called the film "a nicely polished piece of entertainment from director Sydney Pollack, who regularly works with the biggest of stars and rarely lets his camera get in the way of those stars." Siskel, who gave the film three stars, highlighted what he detected to be genuine chemistry between Redford and Fonda. He also lauded the movie's "outstanding secondary cast," including Saxon, Coster and Nelson.[15] References[edit]

^ a b c Electric Horseman: A movie charges into the box office. Lawrence Journal-World, Bob Thomas (21 Dec 1979). Retrieved May 23, 2014. ^ a b " The Electric Horseman
The Electric Horseman
(1979)". Box Office Mojo. IMDB. Retrieved January 28, 2012.  ^ "Redford joins cast". The Beaver County Times. United Press International. November 26, 1978. p. 16. Retrieved October 25, 2013.  ^ a b Gallagher, John (Interviewer). The Director's Series (Videotape). New York City: TVDays.com. Event occurs at 0:11. Retrieved October 25, 2013.  ^ Katsilometes, John (December 14, 2006). "John Katsilometes gets Frank Gehry's succinct opinion of architecture in Las Vegas". Las Vegas Sun. The Greenspun Corporation. Retrieved October 25, 2013.  ^ Block, Marcelline (2012). World Film Locations: Las Vegas. Intellect Ltd. p. 47. ISBN 1841505889.  ^ Harmer, Katie (July 10, 2013). "50 movies filmed in Utah: 'The Sandlot,' 'Hulk' and more". Deseret News. Deseret News
Deseret News
Publishing Company. Retrieved October 25, 2013.  ^ D'Arc, James (2010). When Hollywood Came to Town: A History of Movie Making in Utah. Layton, Utah: Gibbs Smith. p. 110. ISBN 142360587X.  ^ Schoell, William; Lawrence J. Quirk (2006). The Sundance Kid: A Biography of Robert Redford. Lanham, Maryland: Taylor Trade Publishing. p. 133. ISBN 1589792971.  ^ " Willie Nelson
Willie Nelson
/ Dave Grusin
Dave Grusin
The Electric Horseman
The Electric Horseman
(Music From The Original Motion Picture Soundtrack)". Discogs. Retrieved October 25, 2013.  ^ Top Grossing Films of 1979. Listal. Retrieved August 14, 2017. ^ "Company credits for The Electric Horseman". The Internet Movie Database. Retrieved 2007-09-15.  ^ " The Electric Horseman
The Electric Horseman
– Rotten Tomatoes". Rotten Tomatoes. Retrieved October 25, 2013.  ^ "The 52nd Academy Awards (1980) Nominees and Winners". oscars.org. Retrieved 2011-10-07.  ^ Siskel, Gene (December 21, 1979). "Romancing of Redford and Fonda supplies the highest voltage in Pollack's 'Electric Horseman'". Chicago Tribune. p. C1.  access-date= requires url= (help)

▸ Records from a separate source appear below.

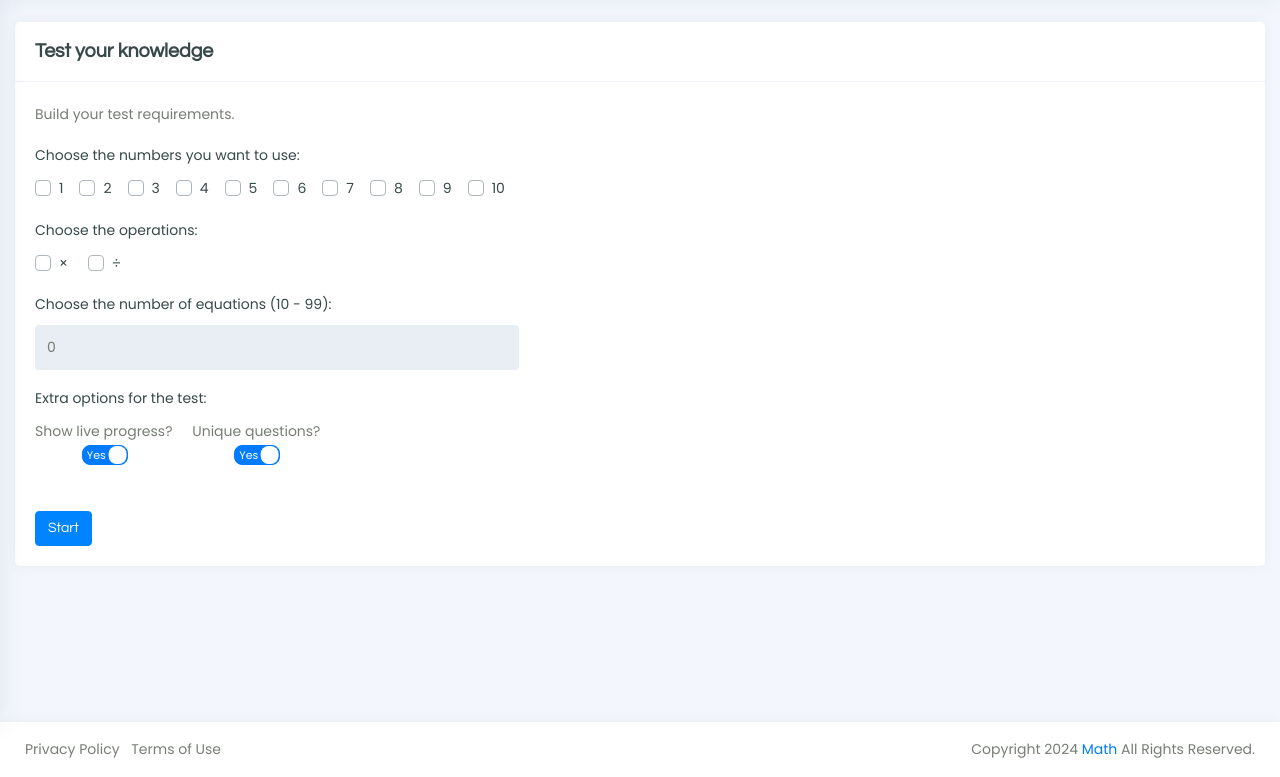
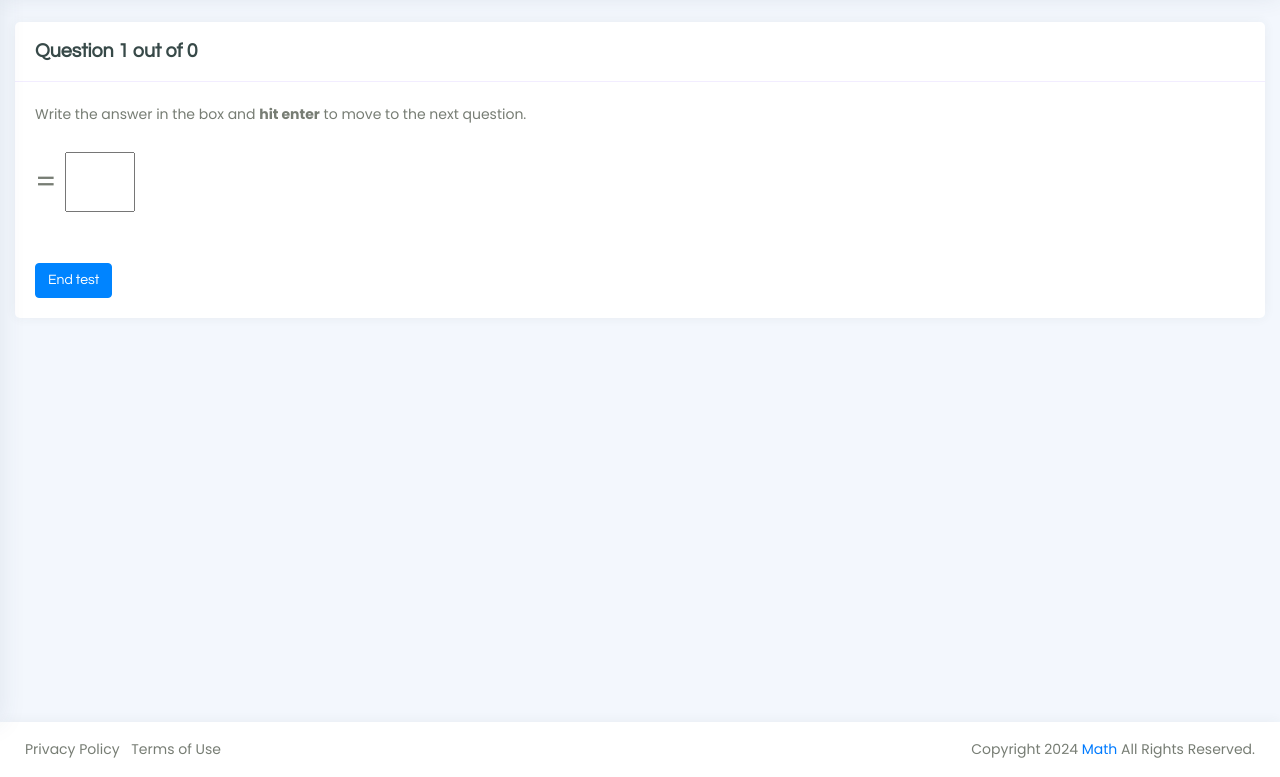
Before and after one commit to aegitman/math, a plain HTML site: page index.html in a window 1280 px wide. Shown: the part 78-855 px from the top of the page. Drawn offline with nearby package versions, Linux system fonts and the light colour scheme.

Commit message:
Added test execution and answer collection

```diff
--- a/index.html
+++ b/index.html
@@ -17,6 +17,17 @@
       <link rel="stylesheet" href="css/responsive.css">
 
       <style type="text/css">
+         /* Chrome, Safari, Edge, Opera */
+input::-webkit-outer-spin-button,
+input::-webkit-inner-spin-button {
+  -webkit-appearance: none;
+  margin: 0;
+}
+
+/* Firefox */
+input[type=number] {
+  -moz-appearance: textfield;
+}
          .digit{
             width: 60px;
          }
@@ -28,7 +39,7 @@
             font-size: 30px;
          }
          .answer {
-            width: 60px;
+            width: 70px;
          }
       </style>
    </head>
@@ -136,8 +147,8 @@
          <!-- Page Content  -->
          <div id="content-page" class="content-page">
             <div class="container-fluid" x-data="{
-               isExam: false, digits: [], ops: [], qt: 0, progress: true, unique: true, allEq: [], examEq: [],
-               currExam:{}, currQestion: 1,
+               isExam: true, digits: [], ops: [], qt: 0, progress: true, unique: true, allEq: [], examEq: [],
+               currExam:{}, currQestion: 0, answerEq:[],
                startExam() {
                   // validate the request
                   if(this.digits.length == 0) {
@@ -186,7 +197,20 @@
                   this.isExam = true;
                },
 
+               nextQuestion() {
+                  console.log(this.currExam);
+                  this.answerEq.push(this.currExam);
+                  this.currQestion++;
+                  this.currExam = this.examEq[this.currQestion];
+               },
+
+               prevQuestion() {
+                  this.currQestion--;
+                  this.currExam = this.examEq[this.currQestion];
+               },
+
                endExam() {
+                  console.log(this.answerEq);
                   this.isExam = false;
                   this.digits = [];
                   this.ops = [];
@@ -208,6 +232,10 @@
                      return '÷';
                   if('m' == op)
                      return '×';
+                },
+
+                currentQuestionIndex() {
+                  return this.currQestion + 1;
                 }
             }">
 
@@ -276,26 +304,26 @@
                <div class="iq-card" id="test-run" x-show="isExam">
                   <div class="iq-card-header d-flex justify-content-between">
                      <div class="iq-header-title">
-                        <h4 class="card-title">Test execution</h4>
+                        <h4>
+                           <div>
+                              <span>Question</span>
+                              <span x-text="currentQuestionIndex">x</span>
+                              <span>out of</span>
+                              <span x-text="examEq.length">y</span>
+                           </div>
+                        </h4>
                      </div>
                   </div>
                   <div class="iq-card-body">
-                     <div>
-                        <span>Question</span>
-                        <span x-text="currQestion">x</span>
-                        <span>out of</span>
-                        <span x-text="examEq.length">y</span>
-                     </div><br/>
+                     <span>Write the answer in the box and <b>hit enter</b> to move to the next question.</span>
+                     <br/><br/>
                     <div class="questionDiv">
                       <span class="digit" x-text="currExam.d"></span>
                       <span class="operation" x-text="opConverter(currExam.op)"></span>
                       <span class="digit" x-text="currExam.ex"></span>
                       <span>=</span>
-                      <input type="number" class="answer" x-model="currExam.ans">
+                      <input type="number" class="answer" x-model="currExam.ans" @keyup.enter="nextQuestion()">
                     </div><br/><br/>
-                    <button type="button" class="btn btn-success" @click="prevQuestion()"><< Previous</button>
-                    <button type="button" class="btn btn-success" @click="nextQuestion()">Next >></button>
-                    <br/><br/>
                      <button type="button" class="btn btn-primary" @click="endExam()">End test</button>
                   </div>
                </div>
```
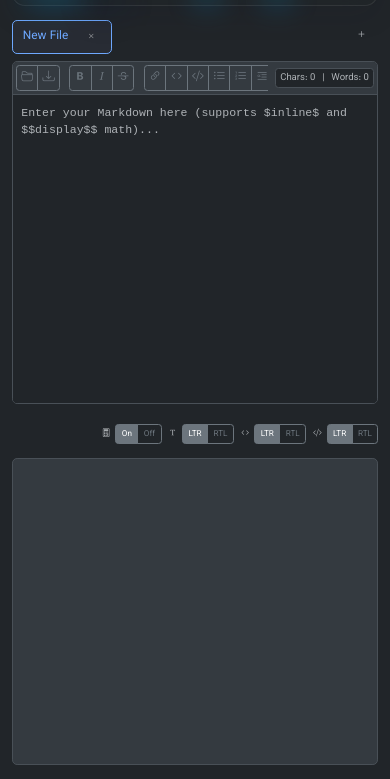
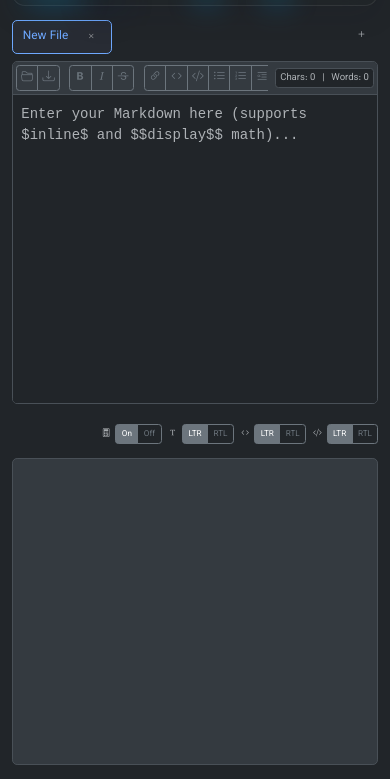
Before and after one commit to matinkg/markdown-renderer, a website built with Vite: page index.html in a window 390 px wide. Shown: the part 90-869 px from the top of the page. Built offline with nearby package versions, Linux system fonts and the light colour scheme.

Commit message:
Fix: update CSS for markdown input and output areas to respect user font-size settings and improve scaling

```diff
--- a/style.css
+++ b/style.css
@@ -1478,11 +1478,15 @@ html[data-bs-theme="dark"] #markdown-toolbar #input-counts {
 		font-size: 0.64rem;
 	}
 
-	/* Scale editor and output areas */
-	#markdown-input,
+	/* Scale editor and output areas (respect user font-size settings) */
+	#markdown-input {
+		padding: 0.85rem;
+		font-size: var(--input-font-size);
+	}
+
 	#markdown-output {
 		padding: 0.85rem;
-		font-size: 0.85rem;
+		font-size: var(--output-font-size);
 	}
 
 	/* Scale headings in output */
```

External links[edit]

The Electric Horseman
The Electric Horseman
on IMDb Analysis of The Electric Horseman
The Electric Horseman
at Transparencynow.com The Electric Horseman
The Electric Horseman
at Rotten Tomatoes

v t e

Films directed by Sydney Pollack

The Slender Thread
The Slender Thread
(1965) This Property Is Condemned
This Property Is Condemned
(1966) The Scalphunters
The Scalphunters
(1968) Castle Keep
Castle Keep
(1969) They Shoot Horses, Don't They? (1969) Jeremiah Johnson (1972) The Way We Were
The Way We Were
(1973) The Yakuza
The Yakuza
(1974) Three Days of the Condor
Three Days of the Condor
(1975) Bobby Deerfield
Bobby Deerfield
(1977) The Electric Horseman
The Electric Horseman
(1979) Absence of Malice
Absence of Malice
(1981) Tootsie
Tootsie
(1982) Out of Africa (1985) Havana (1990) The Firm (1993) Sabrina (1995) Random Hearts
Random Hearts
(1999) The Interpreter
The Interpreter
(2005) Sketches of

.